:: Directions for this task ::
Take every line in the entries that includes the word "shown" and copy it.

Input material START

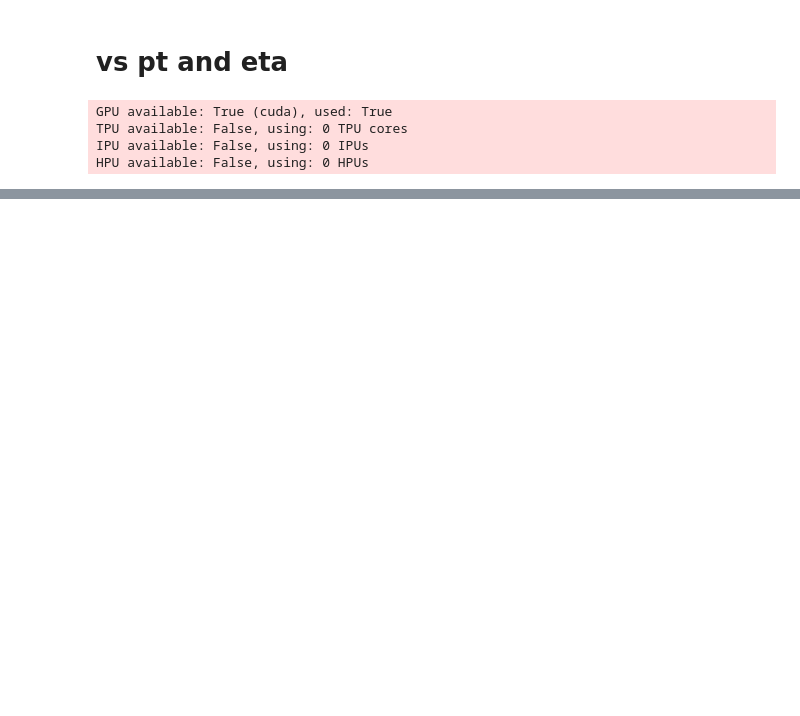
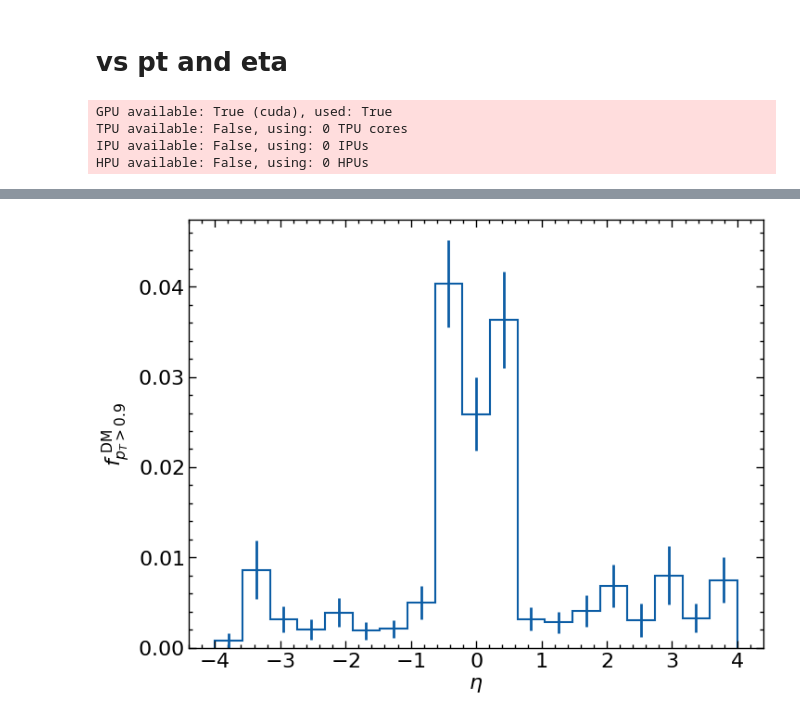
Before and after one commit to gnn-tracking/paper-plots, a Jupyter notebook: notebooks/030_performance.ipynb, the cells around one changed output, grey strips where cells are left out. Saved outputs shown, nothing was run; the diff lists cells and outputs as text; code cells hidden in the pictures; blank space fills up the shorter version.

```diff
--- a/notebooks/030_performance.ipynb
+++ b/notebooks/030_performance.ipynb
@@ -243,0 +286,13 @@ p.ax.legend()
+# %%
+p = PerformancePlot(
+    df=vs_eta,
+    df_ul=None,
+    xs=etas,
+    var=vm["eta"].latex,
+    y_label=r"$f^{\,\,\mathrm{DM}}_{p_T>0.9}$",
+)
+p.plot_var("fake_double_majority", "C0", label="_ignore")
+p.add_legend()
+p.ax.get_figure().savefig(Path.home() / "paperresults/fake_vs_eta.pdf")
+# %% [output]
+[figure, added]
```
Also changed, not shown: parts of 28 cells of this notebook, 1 other file.
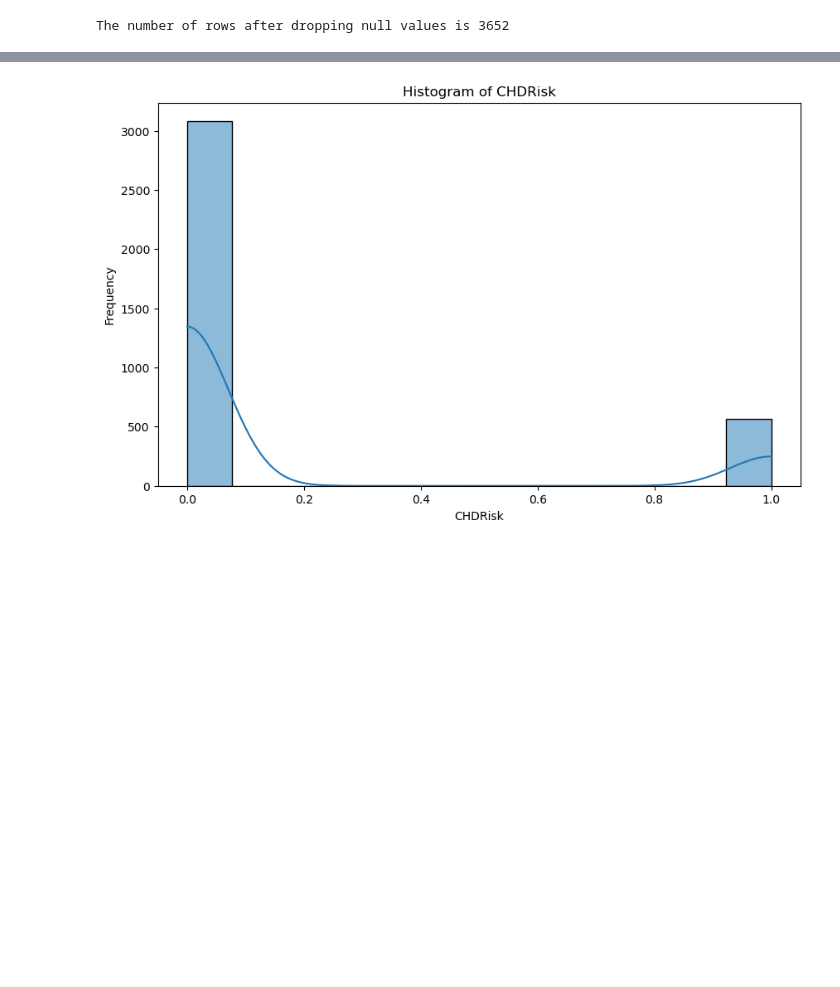
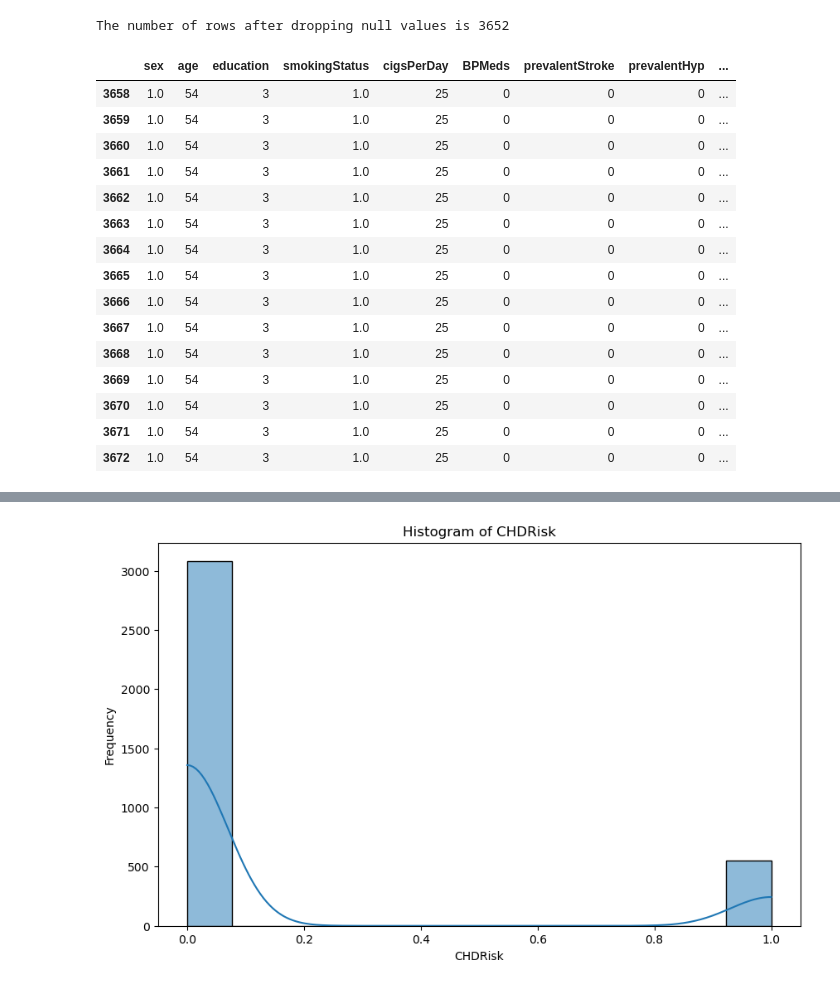
Before and after one commit to TyliOnel/Project_4-Group_5-Heart_Health, a Jupyter notebook: Data_exploration.ipynb, the cells around one changed output, grey strips where cells are left out. Drawn from its saved outputs; the diff is of its cells as text; code cells hidden in the pictures; blank space fills up the shorter version.

Commit message:
adding data exploration

```diff
--- a/Data_exploration.ipynb
+++ b/Data_exploration.ipynb
@@ -62,3 +63,24 @@ df_cleaned = df.dropna()
 print(f'The number of rows after dropping null values is {df_cleaned.shape[0]}')
 # %% [output]
 The number of rows after dropping null values is 3652
+# %%
+# Investigating if there's duplicate rows in the data set
+df_cleaned.duplicated().sum().sum()
+df_cleaned[df_cleaned.duplicated()]
+# %% [output]
+|  | sex | age | education | smokingStatus | cigsPerDay | BPMeds | prevalentStroke | prevalentHyp | ... |
+| 3658 | 1.0 | 54 | 3 | 1.0 | 25 | 0 | 0 | 0 | ... |
+| 3659 | 1.0 | 54 | 3 | 1.0 | 25 | 0 | 0 | 0 | ... |
+| 3660 | 1.0 | 54 | 3 | 1.0 | 25 | 0 | 0 | 0 | ... |
+| 3661 | 1.0 | 54 | 3 | 1.0 | 25 | 0 | 0 | 0 | ... |
+| 3662 | 1.0 | 54 | 3 | 1.0 | 25 | 0 | 0 | 0 | ... |
+| 3663 | 1.0 | 54 | 3 | 1.0 | 25 | 0 | 0 | 0 | ... |
+| 3664 | 1.0 | 54 | 3 | 1.0 | 25 | 0 | 0 | 0 | ... |
+| 3665 | 1.0 | 54 | 3 | 1.0 | 25 | 0 | 0 | 0 | ... |
+| 3666 | 1.0 | 54 | 3 | 1.0 | 25 | 0 | 0 | 0 | ... |
+| 3667 | 1.0 | 54 | 3 | 1.0 | 25 | 0 | 0 | 0 | ... |
+| 3668 | 1.0 | 54 | 3 | 1.0 | 25 | 0 | 0 | 0 | ... |
+| 3669 | 1.0 | 54 | 3 | 1.0 | 25 | 0 | 0 | 0 | ... |
+| 3670 | 1.0 | 54 | 3 | 1.0 | 25 | 0 | 0 | 0 | ... |
+| 3671 | 1.0 | 54 | 3 | 1.0 | 25 | 0 | 0 | 0 | ... |
+| 3672 | 1.0 | 54 | 3 | 1.0 | 25 | 0 | 0 | 0 | ... |
```
Also changed, not shown: parts of 16 cells of this notebook.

Input material END

:: Answer for this exercise ::
Before and after one commit to gnn-tracking/paper-plots, a Jupyter notebook: notebooks/030_performance.ipynb, the cells around one changed output, grey strips where cells are left out. Saved outputs shown, nothing was run; the diff lists cells and outputs as text; code cells hidden in the pictures; blank space fills up the shorter version.
Also changed, not shown: parts of 28 cells of this notebook, 1 other file.
Also changed, not shown: parts of 16 cells of this notebook.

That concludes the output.